What is being asked: Text only, exactly as given: reproduce the entries below without their pictures.

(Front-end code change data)
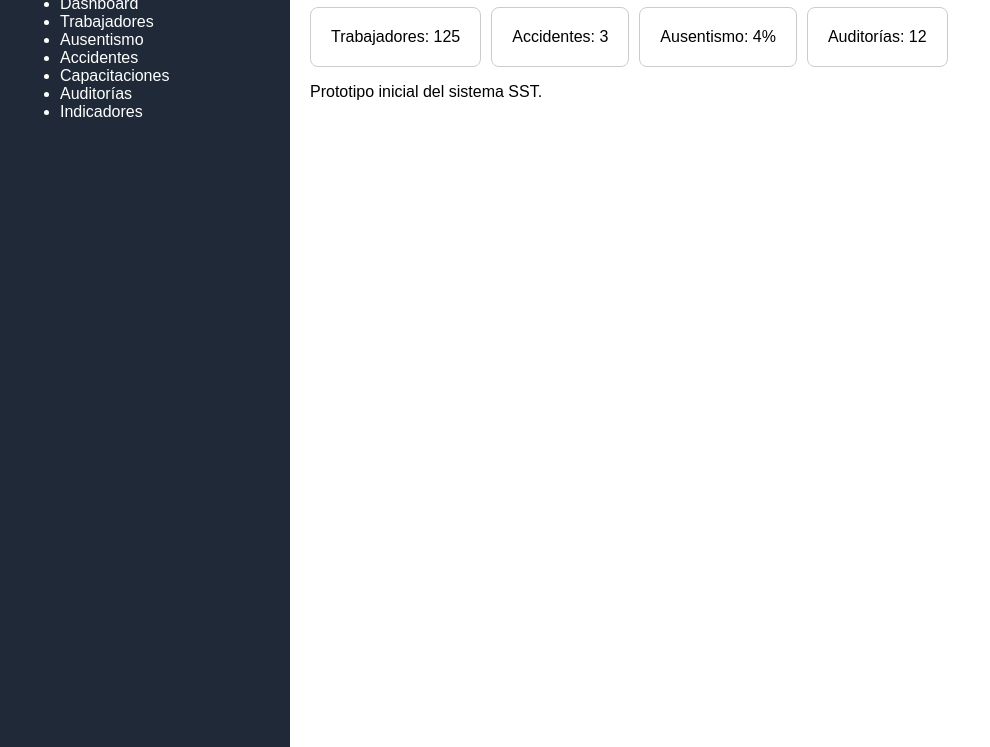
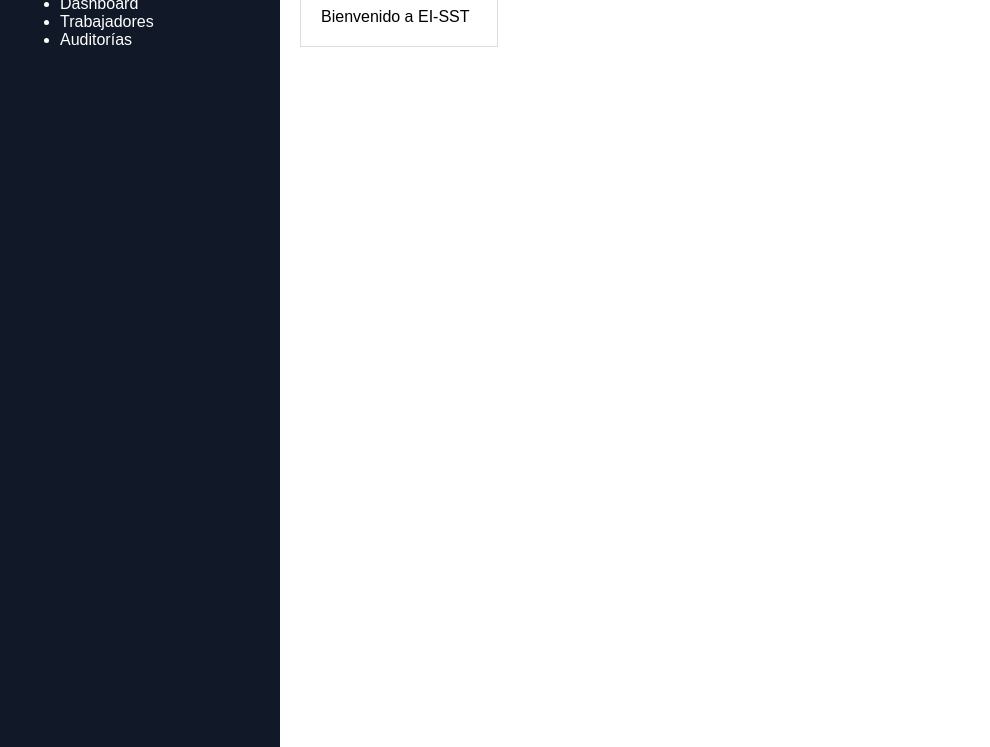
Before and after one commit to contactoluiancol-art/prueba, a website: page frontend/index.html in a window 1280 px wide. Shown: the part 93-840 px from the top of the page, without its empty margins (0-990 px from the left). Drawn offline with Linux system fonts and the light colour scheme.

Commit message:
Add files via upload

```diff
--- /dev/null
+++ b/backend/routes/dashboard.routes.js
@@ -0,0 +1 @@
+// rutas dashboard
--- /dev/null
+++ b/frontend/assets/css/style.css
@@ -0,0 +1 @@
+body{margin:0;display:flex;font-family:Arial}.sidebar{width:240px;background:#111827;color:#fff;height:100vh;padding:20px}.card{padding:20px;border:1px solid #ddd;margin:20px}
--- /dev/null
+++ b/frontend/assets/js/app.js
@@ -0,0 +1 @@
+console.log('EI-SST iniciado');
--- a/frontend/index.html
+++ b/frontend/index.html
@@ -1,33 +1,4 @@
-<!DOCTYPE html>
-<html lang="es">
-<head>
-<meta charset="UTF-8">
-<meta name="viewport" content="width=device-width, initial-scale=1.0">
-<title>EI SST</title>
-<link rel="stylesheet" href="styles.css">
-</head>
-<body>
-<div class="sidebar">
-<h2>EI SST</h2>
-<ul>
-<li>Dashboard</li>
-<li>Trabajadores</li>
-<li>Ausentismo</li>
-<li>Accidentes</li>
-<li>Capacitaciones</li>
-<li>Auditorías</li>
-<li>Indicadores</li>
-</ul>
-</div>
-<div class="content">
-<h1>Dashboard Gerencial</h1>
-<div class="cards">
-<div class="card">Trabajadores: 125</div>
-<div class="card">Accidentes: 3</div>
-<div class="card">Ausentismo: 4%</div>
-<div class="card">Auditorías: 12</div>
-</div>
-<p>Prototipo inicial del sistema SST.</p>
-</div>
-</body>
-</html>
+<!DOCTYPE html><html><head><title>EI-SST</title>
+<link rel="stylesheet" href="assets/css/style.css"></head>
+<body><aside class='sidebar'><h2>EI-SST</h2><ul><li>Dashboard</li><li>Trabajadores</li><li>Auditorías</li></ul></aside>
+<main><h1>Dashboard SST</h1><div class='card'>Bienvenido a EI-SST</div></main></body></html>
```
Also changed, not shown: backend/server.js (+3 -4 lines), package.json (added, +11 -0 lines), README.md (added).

Solution to this problem:
Before and after one commit to contactoluiancol-art/prueba, a website: page frontend/index.html in a window 1280 px wide. Shown: the part 93-840 px from the top of the page, without its empty margins (0-990 px from the left). Drawn offline with Linux system fonts and the light colour scheme.

Commit message:
Add files via upload

```diff
--- /dev/null
+++ b/backend/routes/dashboard.routes.js
@@ -0,0 +1 @@
+// rutas dashboard
--- /dev/null
+++ b/frontend/assets/css/style.css
@@ -0,0 +1 @@
+body{margin:0;display:flex;font-family:Arial}.sidebar{width:240px;background:#111827;color:#fff;height:100vh;padding:20px}.card{padding:20px;border:1px solid #ddd;margin:20px}
--- /dev/null
+++ b/frontend/assets/js/app.js
@@ -0,0 +1 @@
+console.log('EI-SST iniciado');
--- a/frontend/index.html
+++ b/frontend/index.html
@@ -1,33 +1,4 @@
-<!DOCTYPE html>
-<html lang="es">
-<head>
-<meta charset="UTF-8">
-<meta name="viewport" content="width=device-width, initial-scale=1.0">
-<title>EI SST</title>
-<link rel="stylesheet" href="styles.css">
-</head>
-<body>
-<div class="sidebar">
-<h2>EI SST</h2>
-<ul>
-<li>Dashboard</li>
-<li>Trabajadores</li>
-<li>Ausentismo</li>
-<li>Accidentes</li>
-<li>Capacitaciones</li>
-<li>Auditorías</li>
-<li>Indicadores</li>
-</ul>
-</div>
-<div class="content">
-<h1>Dashboard Gerencial</h1>
-<div class="cards">
-<div class="card">Trabajadores: 125</div>
-<div class="card">Accidentes: 3</div>
-<div class="card">Ausentismo: 4%</div>
-<div class="card">Auditorías: 12</div>
-</div>
-<p>Prototipo inicial del sistema SST.</p>
-</div>
-</body>
-</html>
+<!DOCTYPE html><html><head><title>EI-SST</title>
+<link rel="stylesheet" href="assets/css/style.css"></head>
+<body><aside class='sidebar'><h2>EI-SST</h2><ul><li>Dashboard</li><li>Trabajadores</li><li>Auditorías</li></ul></aside>
+<main><h1>Dashboard SST</h1><div class='card'>Bienvenido a EI-SST</div></main></body></html>
```
Also changed, not shown: backend/server.js (+3 -4 lines), package.json (added, +11 -0 lines), README.md (added).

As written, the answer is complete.